# Task item
Exact copy, pictures excluded: write out every line below.

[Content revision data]
______

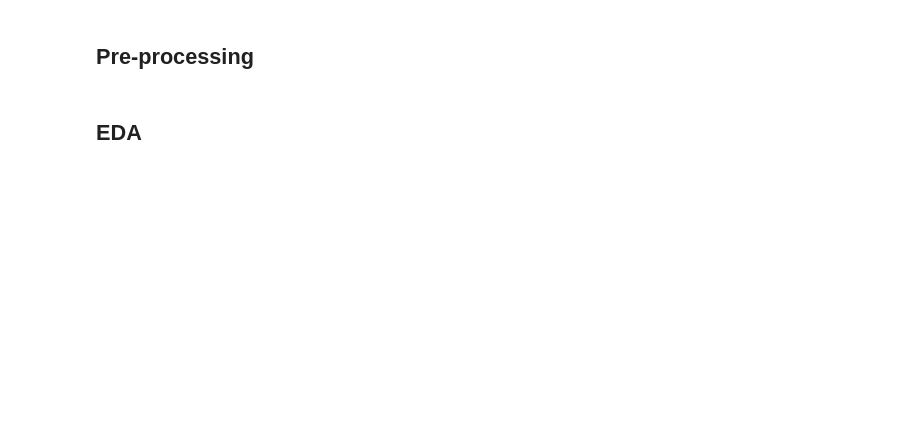
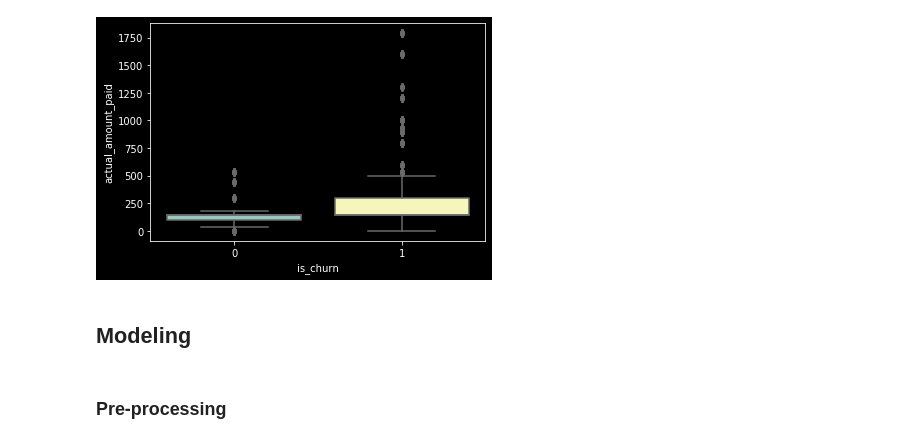
Before and after one commit to sitathomas/NYCDSA_Hackathon_Oct_2020, a Jupyter notebook: Sita/Hackathon.ipynb, the cells around one changed output. Saved outputs shown, nothing was run; the diff lists cells and outputs as text; code cells hidden in the pictures; blank space fills up the shorter version.

Commit message:
Sita - add EDA, imputed notebooks

```diff
--- a/Sita/Hackathon.ipynb
+++ b/Sita/Hackathon.ipynb
@@ -32,0 +30,23 @@ Index(['msno', 'is_churn', 'city', 'bd', 'gender', 'registered_via',
+# %%
+# import and change date cols to datetime dtype
+date_cols = ['registration_init_time', 'transaction_date',
+             'membership_expire_date', 'date']
+
+df = pd.read_csv('../data/kkbox_merged.csv',
+                 parse_dates=date_cols
+                ).rename(columns={'date': 'listening_date'})
+# %%
+# change to object dtype numeric cols that represent categorical data
+str_category_cols = ['city', 'registered_via', 'payment_method_id']
+
+bool_cols = ['is_churn', 'is_auto_renew', 'is_cancel']
+
+for col in str_category_cols + bool_cols:
+    df[col] = df[col].astype(str)
+# %%
+# impute missing gender values as unknown
+df.gender.fillna('unknown', inplace=True)
+# %%
+# impute missing/junk age values with mean
+df.loc[df.bd <= 0, 'bd'] = df.bd.mean()
+df.loc[df.bd == 1043, 'bd'] = df.bd.mean()
@@ -60,0 +178,5 @@ Percent missingness in gender column:
+# %%
+sns.boxplot('is_churn', 'actual_amount_paid', data=df);
+# customers who pay more tend to churn more
+# %% [output]
+[figure, added]
@@ -61,2 +187,4 @@ Percent missingness in gender column:
+# %% [markdown]
+## Modeling
 # %% [markdown]
-## Pre-processing
+### Pre-processing
@@ -66,2 +190,0 @@ df = df.drop('msno', axis=1)
-# %% [markdown]
-## EDA
```
Also changed, not shown: parts of 34 cells of this notebook, 3 other files.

______

# Output of the exercise
Before and after one commit to sitathomas/NYCDSA_Hackathon_Oct_2020, a Jupyter notebook: Sita/Hackathon.ipynb, the cells around one changed output. Saved outputs shown, nothing was run; the diff lists cells and outputs as text; code cells hidden in the pictures; blank space fills up the shorter version.

Commit message:
Sita - add EDA, imputed notebooks

```diff
--- a/Sita/Hackathon.ipynb
+++ b/Sita/Hackathon.ipynb
@@ -32,0 +30,23 @@ Index(['msno', 'is_churn', 'city', 'bd', 'gender', 'registered_via',
+# %%
+# import and change date cols to datetime dtype
+date_cols = ['registration_init_time', 'transaction_date',
+             'membership_expire_date', 'date']
+
+df = pd.read_csv('../data/kkbox_merged.csv',
+                 parse_dates=date_cols
+                ).rename(columns={'date': 'listening_date'})
+# %%
+# change to object dtype numeric cols that represent categorical data
+str_category_cols = ['city', 'registered_via', 'payment_method_id']
+
+bool_cols = ['is_churn', 'is_auto_renew', 'is_cancel']
+
+for col in str_category_cols + bool_cols:
+    df[col] = df[col].astype(str)
+# %%
+# impute missing gender values as unknown
+df.gender.fillna('unknown', inplace=True)
+# %%
+# impute missing/junk age values with mean
+df.loc[df.bd <= 0, 'bd'] = df.bd.mean()
+df.loc[df.bd == 1043, 'bd'] = df.bd.mean()
@@ -60,0 +178,5 @@ Percent missingness in gender column:
+# %%
+sns.boxplot('is_churn', 'actual_amount_paid', data=df);
+# customers who pay more tend to churn more
+# %% [output]
+[figure, added]
@@ -61,2 +187,4 @@ Percent missingness in gender column:
+# %% [markdown]
+## Modeling
 # %% [markdown]
-## Pre-processing
+### Pre-processing
@@ -66,2 +190,0 @@ df = df.drop('msno', axis=1)
-# %% [markdown]
-## EDA
```
Also changed, not shown: parts of 34 cells of this notebook, 3 other files.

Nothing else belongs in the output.